▶ [DESCRIPTION OF THE TASK]: Look through the material below and return every line that contains "eleifend".

+++++

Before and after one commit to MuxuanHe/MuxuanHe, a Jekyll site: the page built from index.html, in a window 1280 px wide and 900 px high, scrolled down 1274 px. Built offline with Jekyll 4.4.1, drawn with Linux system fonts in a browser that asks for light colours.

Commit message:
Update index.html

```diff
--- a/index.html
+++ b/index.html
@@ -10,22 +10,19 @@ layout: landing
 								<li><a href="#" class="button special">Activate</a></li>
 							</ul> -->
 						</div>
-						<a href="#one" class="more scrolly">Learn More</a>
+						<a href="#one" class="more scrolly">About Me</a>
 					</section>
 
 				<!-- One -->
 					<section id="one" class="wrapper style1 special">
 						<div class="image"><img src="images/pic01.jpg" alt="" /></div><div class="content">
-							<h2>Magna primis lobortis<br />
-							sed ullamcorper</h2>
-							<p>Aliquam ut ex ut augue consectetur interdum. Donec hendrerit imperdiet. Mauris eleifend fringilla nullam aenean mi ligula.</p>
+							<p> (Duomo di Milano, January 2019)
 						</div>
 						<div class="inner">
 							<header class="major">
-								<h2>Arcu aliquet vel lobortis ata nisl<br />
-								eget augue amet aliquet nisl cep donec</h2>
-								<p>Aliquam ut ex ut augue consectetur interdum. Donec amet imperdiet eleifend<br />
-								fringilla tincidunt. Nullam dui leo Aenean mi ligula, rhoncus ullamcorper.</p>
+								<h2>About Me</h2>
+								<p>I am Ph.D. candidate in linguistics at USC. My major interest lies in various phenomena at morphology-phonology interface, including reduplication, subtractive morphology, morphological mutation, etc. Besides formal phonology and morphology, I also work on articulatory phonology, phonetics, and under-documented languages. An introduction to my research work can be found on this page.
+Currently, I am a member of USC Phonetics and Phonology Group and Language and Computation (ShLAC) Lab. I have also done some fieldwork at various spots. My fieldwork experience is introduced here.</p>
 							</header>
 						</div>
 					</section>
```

+++++

▶ [TASK RESULT]:
-							<p>Aliquam ut ex ut augue consectetur interdum. Donec hendrerit imperdiet. Mauris eleifend fringilla nullam aenean mi ligula.</p>
-								<p>Aliquam ut ex ut augue consectetur interdum. Donec amet imperdiet eleifend<br />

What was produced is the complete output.